The battle of Giron (as the Cubans refer to it) hasn’t been forgotten, as many local families lost loved ones (including young children) in that CIA disaster, but time has certainly brought a new wave of opportunity.
The couple who owned the house where we stayed are the prototype of Cuba’s new business owners. They started building their house 5 years ago, and opened for business last year. They have 3 rooms for rent, everything is super clean and brand new, right on the beach at the Bay of Pigs, and they are very customer-oriented (a rare trait in our Cuban experience).
Hopefully Cuba will be able to protect its beautiful natural resources despite the tourism boom. A Cuban host told us that in 2016, 4 million tourists visited the island. We haven’t fact-checked the figure, but it sure seems accurate. We spent the day snorkeling with a couple of fellow New Yorkers.

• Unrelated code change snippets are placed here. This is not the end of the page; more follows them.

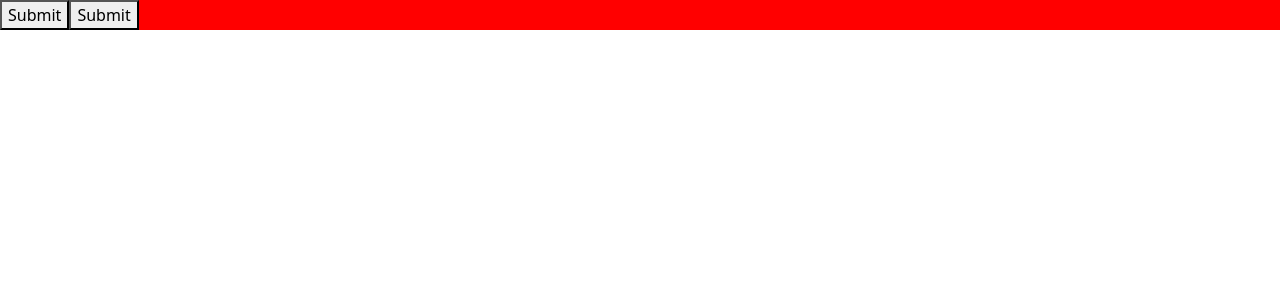
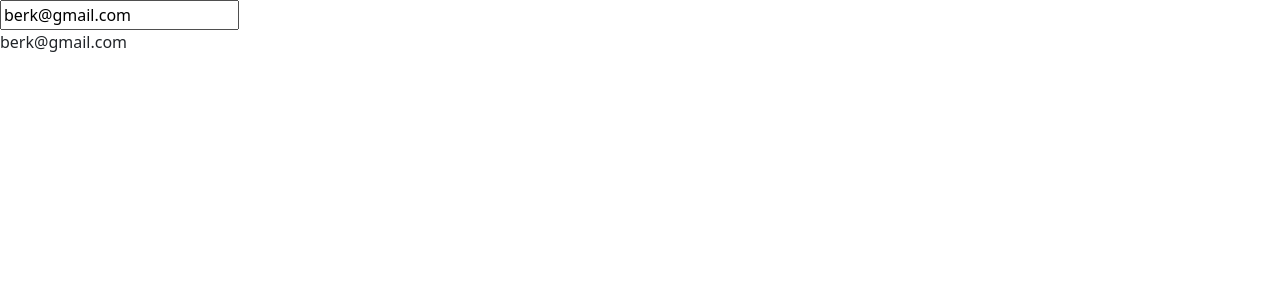
Before and after one commit to akgullberk/MyAngularBook, an Angular app in the folder example/: page / in a window 1280 px wide. Shown: the top 300 px of the page. Built offline with nearby package versions, Linux system fonts and the light colour scheme.

Commit message:
Çift Yönlü Binding İşlemi

```diff
--- a/example/src/app/components/product/product.component.html
+++ b/example/src/app/components/product/product.component.html
@@ -1,4 +1,3 @@
-<div (click)="onDivClicked()" style="width: 500; height: 500; background-color: red">
-    <button name="btn1" (click)="onSubmit($event)" >Submit</button>
-    <button name="btn2" (click)="onSubmit($event)" >Submit</button>
-</div>
+<input [(ngModel)]="email" (keyup.enter)="onKeyUp()"/>
+<br>
+<span>{{email}}</span>
--- a/example/src/app/components/product/product.component.ts
+++ b/example/src/app/components/product/product.component.ts
@@ -2,53 +2,22 @@
 import { ProductRepository } from '../../repositories/repository.model';
 import { Product } from '../../models/product.model';
 import { CommonModule } from '@angular/common';
+import { FormsModule } from '@angular/forms';
 
 @Component({
   selector: 'app-product',
-  imports: [CommonModule],
+  imports: [CommonModule,FormsModule],
   templateUrl: './product.component.html',
   styleUrl: './product.component.css'
 })
 export class ProductComponent {
 
   model: ProductRepository = new ProductRepository();
-  disabled=false;
 
-  getClasses(id:number): String{
-    let product = this.model.getProductById(id)!;
-    return (product.price! <=1000 ? "bg-info" : "bg-secondary") + " m-2 p-2 text-white";
-  }
+  email: string = 'berk@gmail.com';
 
-  getClassMap(id:number): Object{
-    let product = this.model.getProductById(id)!;
-    return {
-      "bg-info": product.price! <=1000,
-      "bg-secondary": product.price! > 1000,
-      "text-center text-white": product.name == "Samsung S6"
-    };
-  }
-
-  color: string = (this.model.getProductById(2)?.price ?? Infinity) <= 1000 ? "green" : "red";
-  fontSize : string = "25px";
-
-  getStyles(id:number){
-    let product = this.model.getProductById(id)!;
-    return{
-      fontSize: "25px",
-      color : product.price ?? Infinity <= 1000 ? "green" : "red",
-    }
-  }
-
-  onSubmit($event: any) {
-    $event.stopPropagation();
-
-    console.log("button was clicked")
-    console.log($event);
-
-  }
-
-  onDivClicked() {
-    console.log("div was clicked");
+  onKeyUp() {
+      console.log(this.email);
   }
 
 }
```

It’s been an interesting coincidence that most of the Americans we’ve met who are travelling “solo” (outside of the big tour groups) have almost all been from NYC. We helped our new friends get a taxi down to Trinidad, and then walked back to our casa for lunch. Along the way we asked a 12-year-old if we were going in the right direction. He said yes, and then asked us for a CUC for having helped us out. We didn’t give it to him, but we did wonder to ourselves what this tourism industry is teaching to Cuba’s younger population…